* WORKING DATA
┄┄┄┄┄┄┄┄┄┄┄┄┄┄┄┄┄┄┄┄

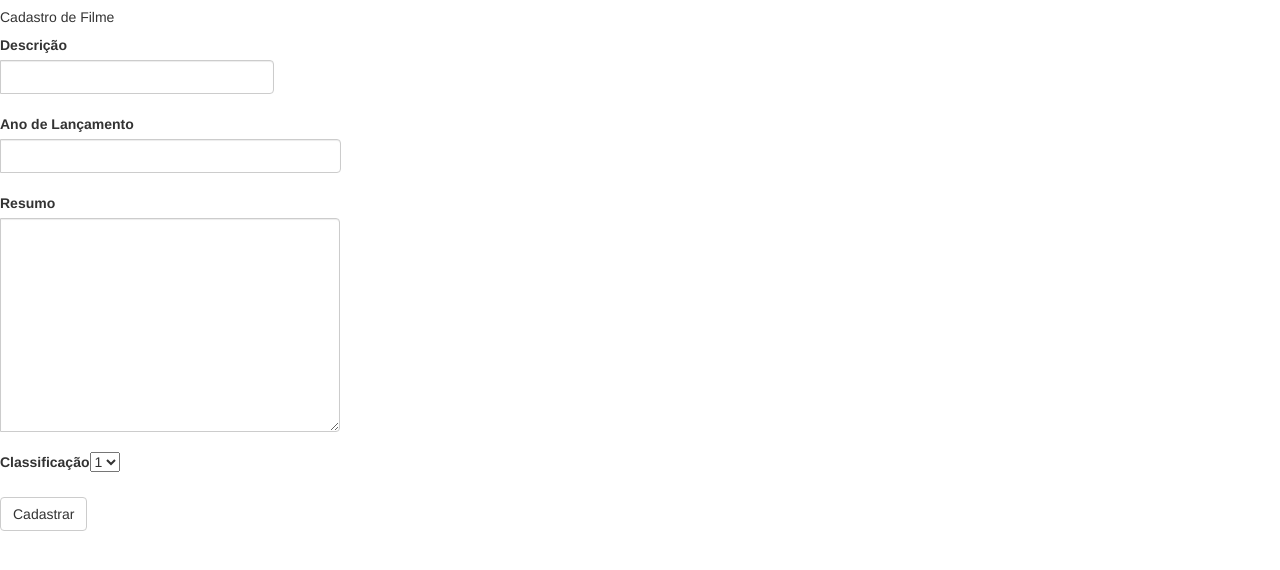
Repository: cadupedrassani/CursoDeJava
Page: Avaliação/BaseAPI/WebApp/src/main/webapp/filme/cadastro.html
An editor plug-in stored every save of this project. The page is shown before and after the next save, followed by the edit.
The browser window is 1280 px wide. The pictures show the whole page.

Above is the page before, as saved 2016-12-06 16:09:13.

### Avaliação/BaseAPI/WebApp/src/main/webapp/filme/cadastro.html
<!DOCTYPE html>
<html>
<head>
<meta charset="ISO-8859-1">
<title>Insert title here</title>
<link rel="stylesheet" href="/WebApp/resources/css/bootstrap.min.css">
</head>
<body>
<div>
	<h5>Cadastro de Filme</h5>
</div>
<div class="input-group">
	<label>Descrição</label>
	<input id="descricao-filme"
	       type="text"
	       class="form-control"></input>
</div>
</br>

<div class="input-group">
	<label>Ano de Lançamento</label>
	<input id="ano-filme"
	       type="text"
	       class="form-control"></input>
</div>
</br>

<div class="input-group">
	<label>Resumo</label>
	<textarea rows="10"
			  cols="30"
			  id="resumo-filme"
	       	  class="form-control"></textarea>
</div>
</br>

<div class="input-group">
	<label>Classificação</label>
	 <select id="classificao-filme">
 		<option value="1">1</option>
  		<option value="2">2</option>
 		<option value="3">3</option>
  		<option value="4">4</option>
  		<option value="5">5</option>
</select>
</div>
</br>

<div class="input-group">
	<button id="cadastrar"
	        type="button"
	        class="btn btn-default gold"
	        onclick="cadastrarEndereco();">Cadastrar</button>
</div>

<div id="modal-mensagens" class="modal fade" tabindex="-1" role="dialog">
	<div class="modal-dialog" role="document">
		<div class="modal-content">
			<div class="modal-header">
				<h5 id="modal-title" class="modal-title"></h5>
			</div>
			<div class="modal-body">
				<label id="modal-mensagem"></label>
			</div>
			<div class="modal-footer">
				<button type="button"
						class="btn btn-default gold"
						data-dismiss="modal">OK</button>
			</div>
		</div>
	</div>
</div>

<script src="/WebApp/resources/js/jquery.min.js"></script>
<script src="/WebApp/resources/js/bootstrap.min.js"></script>
<script src="/WebApp/resources/js/default.js"></script>
<script src="/WebApp/resources/js/filme.js"></script>

</body>
</html>

### Avaliação/BaseAPI/WebApp/src/main/webapp/resources/js/default.js

function abrirTelaCadastroCategoria(){
	var url = "/WebApp/categoria/cadastro.html";
	$.get(url, '', function(data){
		$('#conteudo-principal').html(data);
	})
}

function abrirTelaPesquisaCategoria(){
	var url = "/WebApp/categoria/pesquisa.html";
	$.get(url, '', function(data){
		$('#conteudo-principal').html(data)
	})
}


function abrirTelaCadastroEndereco(){
	var url = "/WebApp/endereco/cadastro.html";
	$.get(url, '', function(data){
		$('#conteudo-principal').html(data);
	})
}

function abrirTelaCadastroFilme(){
	var url = "/WebApp/filme/cadastro.html";
	$.get(url, '', function(data){
		$('#conteudo-principal').html(data);
	})
}

### Avaliação/BaseAPI/WebApp/src/main/webapp/resources/js/filme.js
function cadastrarFilme(){

	var ano = $("#ano-filme").val();
	var classificacao = $("#classificacao-filme").val();
	var descricao = $("#descricao-filme").val();
	var duracao = $("#duracao-filme").val;
	var resumo = $("#resumo-filme").val();

	var filmeDTO = new Object();
	var operacao = "/ControleAPI/endereco/cadastrarFilme"

	filmeDTO.ano = ano;
	filmeDTO.classificacao = classificacao;
	filmeDTO.descricao = descricao;
	filmeDTO.duracao = duracao;
	filmeDTO.resumo = resumo;

	$.ajax({
		method: "POST",
		url: operacao,
		data: JSON.stringify(filmeDTO),
		contentType: "application/json"
	}).done(function (data){
		var mensagem = "";
		var titulo = "";
		if(data.mensagem != undefined && data.mensagem != null && data.mensagem != ''){
			titulo = "Atenção";
			mensagem = data.mensagem;
		}else{
			titulo = 'Sucesso';
			mensagem = "Filme cadastrado com sucesso.";
		}
		mostrarModal(titulo, mensagem)
	});
}

Loaded but not shown: Avaliação/BaseAPI/WebApp/src/main/webapp/resources/css/bootstrap.min.css (library); Avaliação/BaseAPI/WebApp/src/main/webapp/resources/js/jquery.min.js (library); Avaliação/BaseAPI/WebApp/src/main/webapp/resources/js/bootstrap.min.js (library)

After the next save:
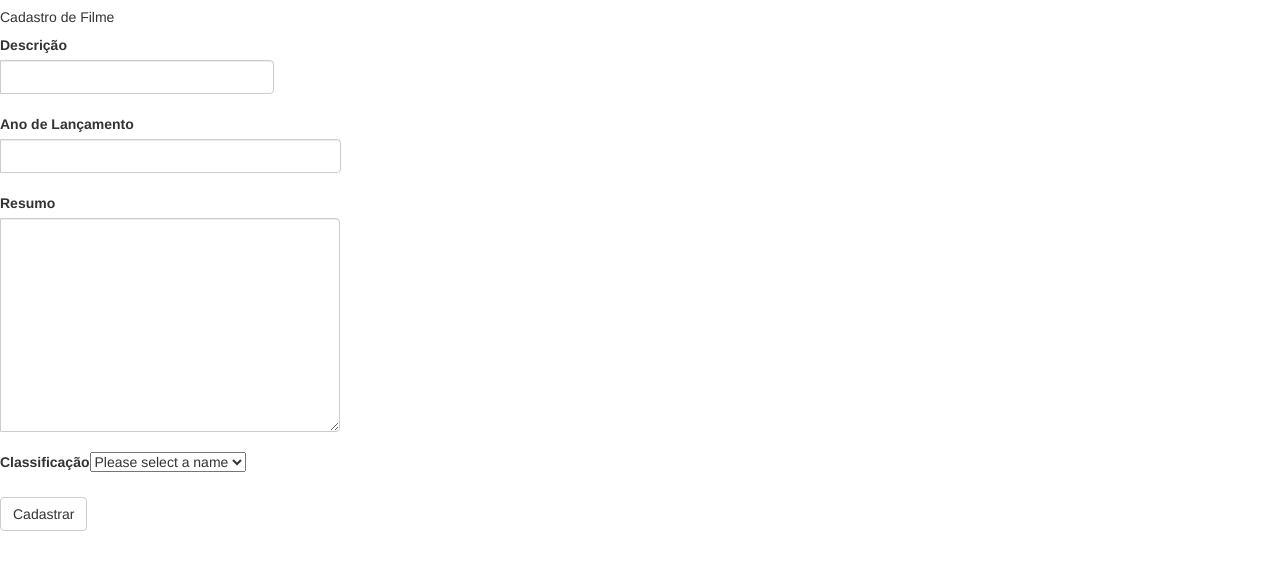
Saved 3 min 31 s later.
--- a/Avaliação/BaseAPI/WebApp/src/main/webapp/filme/cadastro.html
+++ b/Avaliação/BaseAPI/WebApp/src/main/webapp/filme/cadastro.html
@@ -36,13 +36,11 @@
 
 <div class="input-group">
 	<label>Classificação</label>
-	 <select id="classificao-filme">
- 		<option value="1">1</option>
-  		<option value="2">2</option>
- 		<option value="3">3</option>
-  		<option value="4">4</option>
-  		<option value="5">5</option>
-</select>
+		<select>
+    		<option value="" disabled="disabled" selected="selected">Please select a name</option>
+    		<option value="1">One</option>
+    		<option value="2">Two</option>
+		</select>
 </div>
 </br>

┄┄┄┄┄┄┄┄┄┄┄┄┄┄┄┄┄┄┄┄

* EXERCISE
Scan the material above for lines holding "function" and copy each of them.

* RESPONSE TO THIS EXERCISE
function abrirTelaCadastroCategoria(){
	$.get(url, '', function(data){
function abrirTelaPesquisaCategoria(){
	$.get(url, '', function(data){
function abrirTelaCadastroEndereco(){
	$.get(url, '', function(data){
function abrirTelaCadastroFilme(){
	$.get(url, '', function(data){
function cadastrarFilme(){
	}).done(function (data){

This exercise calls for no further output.